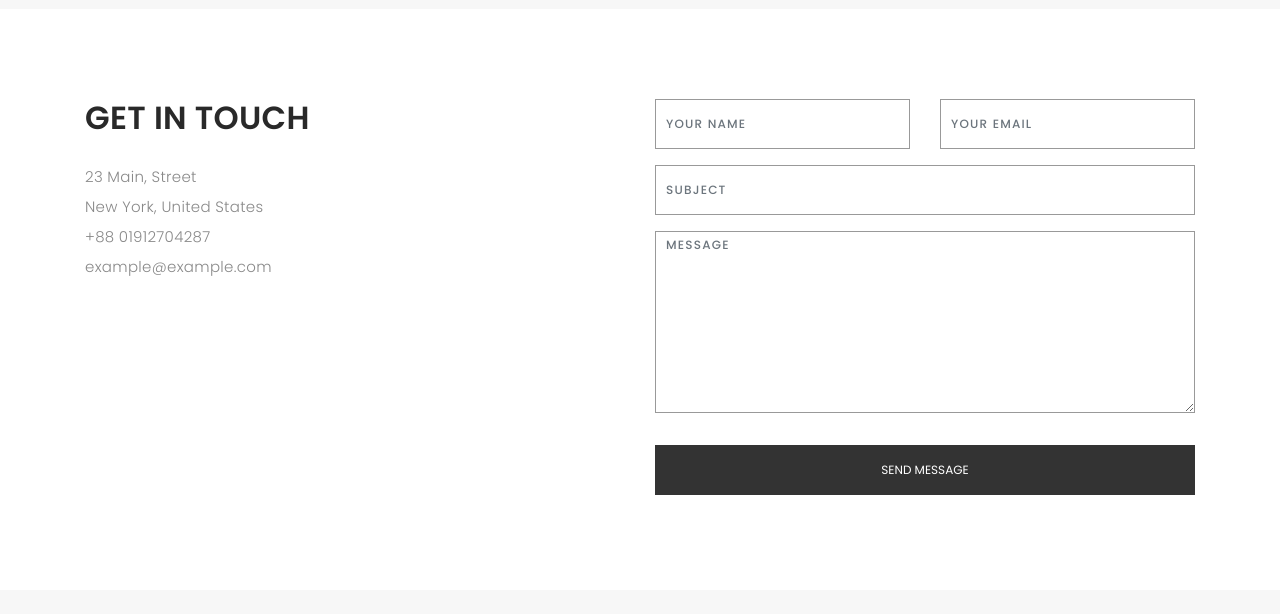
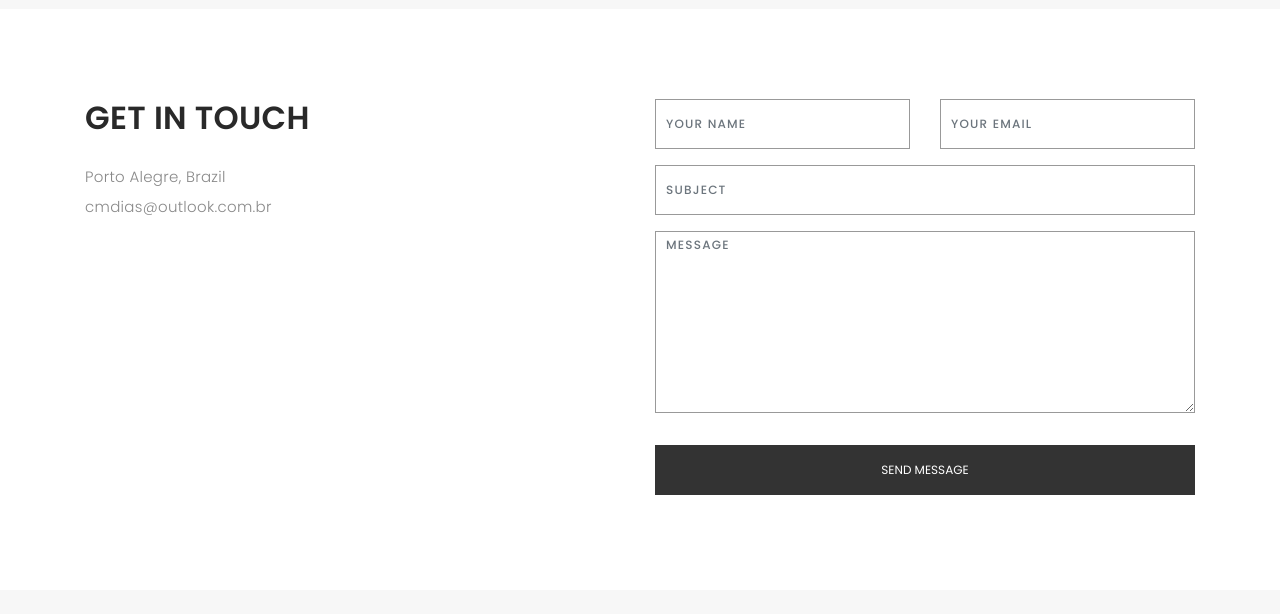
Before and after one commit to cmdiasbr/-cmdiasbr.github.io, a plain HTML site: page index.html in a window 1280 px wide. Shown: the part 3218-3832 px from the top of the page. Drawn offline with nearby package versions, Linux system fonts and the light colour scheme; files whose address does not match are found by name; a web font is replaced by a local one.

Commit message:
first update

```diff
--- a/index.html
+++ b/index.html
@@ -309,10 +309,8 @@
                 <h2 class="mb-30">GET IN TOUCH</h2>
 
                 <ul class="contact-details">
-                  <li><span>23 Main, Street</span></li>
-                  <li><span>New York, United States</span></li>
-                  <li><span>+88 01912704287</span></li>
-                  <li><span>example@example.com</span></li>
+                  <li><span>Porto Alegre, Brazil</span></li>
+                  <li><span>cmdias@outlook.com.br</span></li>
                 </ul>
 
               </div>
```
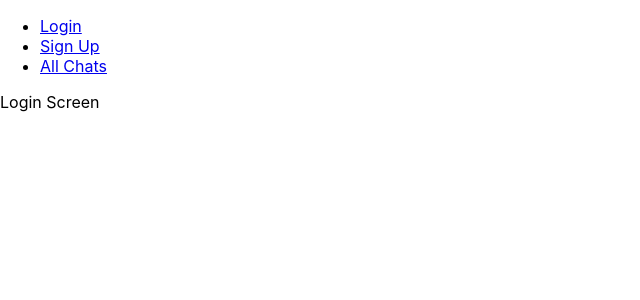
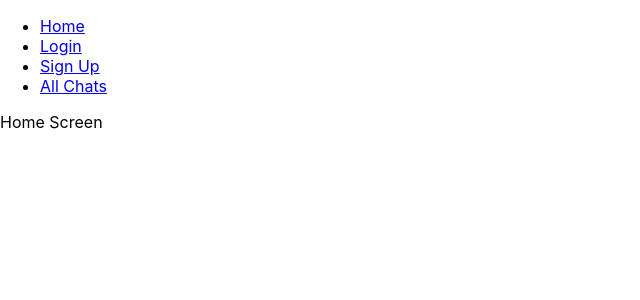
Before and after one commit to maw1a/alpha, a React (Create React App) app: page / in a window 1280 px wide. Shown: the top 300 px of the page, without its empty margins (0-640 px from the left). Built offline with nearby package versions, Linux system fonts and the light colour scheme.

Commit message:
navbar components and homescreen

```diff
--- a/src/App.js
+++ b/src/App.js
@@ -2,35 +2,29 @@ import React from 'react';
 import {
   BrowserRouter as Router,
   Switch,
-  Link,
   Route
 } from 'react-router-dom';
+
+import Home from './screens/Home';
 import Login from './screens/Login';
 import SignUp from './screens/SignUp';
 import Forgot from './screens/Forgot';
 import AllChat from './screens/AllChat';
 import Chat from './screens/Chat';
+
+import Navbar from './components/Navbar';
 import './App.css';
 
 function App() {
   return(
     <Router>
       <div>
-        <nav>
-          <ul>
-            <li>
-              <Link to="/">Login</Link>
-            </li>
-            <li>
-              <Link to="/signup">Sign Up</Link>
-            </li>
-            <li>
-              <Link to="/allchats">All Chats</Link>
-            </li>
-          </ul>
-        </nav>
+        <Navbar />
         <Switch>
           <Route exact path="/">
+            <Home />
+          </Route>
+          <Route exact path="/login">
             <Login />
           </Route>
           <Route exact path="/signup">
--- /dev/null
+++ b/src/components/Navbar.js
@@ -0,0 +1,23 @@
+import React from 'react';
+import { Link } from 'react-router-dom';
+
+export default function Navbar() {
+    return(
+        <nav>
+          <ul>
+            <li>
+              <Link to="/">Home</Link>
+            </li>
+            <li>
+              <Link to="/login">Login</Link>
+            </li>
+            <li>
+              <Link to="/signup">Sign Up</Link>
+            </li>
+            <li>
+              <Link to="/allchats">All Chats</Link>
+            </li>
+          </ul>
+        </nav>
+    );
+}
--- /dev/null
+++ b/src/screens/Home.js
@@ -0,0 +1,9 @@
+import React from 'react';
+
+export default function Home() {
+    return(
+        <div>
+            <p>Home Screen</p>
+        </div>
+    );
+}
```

▬▬▬▬▬▬

- **The task**
Please return all of the entries word for word, excluding the pictures.

- **Task output**
Before and after one commit to cmdiasbr/-cmdiasbr.github.io, a plain HTML site: page index.html in a window 1280 px wide. Shown: the part 3218-3832 px from the top of the page. Drawn offline with nearby package versions, Linux system fonts and the light colour scheme; files whose address does not match are found by name; a web font is replaced by a local one.

Commit message:
first update

```diff
--- a/index.html
+++ b/index.html
@@ -309,10 +309,8 @@
                 <h2 class="mb-30">GET IN TOUCH</h2>
 
                 <ul class="contact-details">
-                  <li><span>23 Main, Street</span></li>
-                  <li><span>New York, United States</span></li>
-                  <li><span>+88 01912704287</span></li>
-                  <li><span>example@example.com</span></li>
+                  <li><span>Porto Alegre, Brazil</span></li>
+                  <li><span>cmdias@outlook.com.br</span></li>
                 </ul>
 
               </div>
```
Before and after one commit to maw1a/alpha, a React (Create React App) app: page / in a window 1280 px wide. Shown: the top 300 px of the page, without its empty margins (0-640 px from the left). Built offline with nearby package versions, Linux system fonts and the light colour scheme.

Commit message:
navbar components and homescreen

```diff
--- a/src/App.js
+++ b/src/App.js
@@ -2,35 +2,29 @@ import React from 'react';
 import {
   BrowserRouter as Router,
   Switch,
-  Link,
   Route
 } from 'react-router-dom';
+
+import Home from './screens/Home';
 import Login from './screens/Login';
 import SignUp from './screens/SignUp';
 import Forgot from './screens/Forgot';
 import AllChat from './screens/AllChat';
 import Chat from './screens/Chat';
+
+import Navbar from './components/Navbar';
 import './App.css';
 
 function App() {
   return(
     <Router>
       <div>
-        <nav>
-          <ul>
-            <li>
-              <Link to="/">Login</Link>
-            </li>
-            <li>
-              <Link to="/signup">Sign Up</Link>
-            </li>
-            <li>
-              <Link to="/allchats">All Chats</Link>
-            </li>
-          </ul>
-        </nav>
+        <Navbar />
         <Switch>
           <Route exact path="/">
+            <Home />
+          </Route>
+          <Route exact path="/login">
             <Login />
           </Route>
           <Route exact path="/signup">
--- /dev/null
+++ b/src/components/Navbar.js
@@ -0,0 +1,23 @@
+import React from 'react';
+import { Link } from 'react-router-dom';
+
+export default function Navbar() {
+    return(
+        <nav>
+          <ul>
+            <li>
+              <Link to="/">Home</Link>
+            </li>
+            <li>
+              <Link to="/login">Login</Link>
+            </li>
+            <li>
+              <Link to="/signup">Sign Up</Link>
+            </li>
+            <li>
+              <Link to="/allchats">All Chats</Link>
+            </li>
+          </ul>
+        </nav>
+    );
+}
--- /dev/null
+++ b/src/screens/Home.js
@@ -0,0 +1,9 @@
+import React from 'react';
+
+export default function Home() {
+    return(
+        <div>
+            <p>Home Screen</p>
+        </div>
+    );
+}
```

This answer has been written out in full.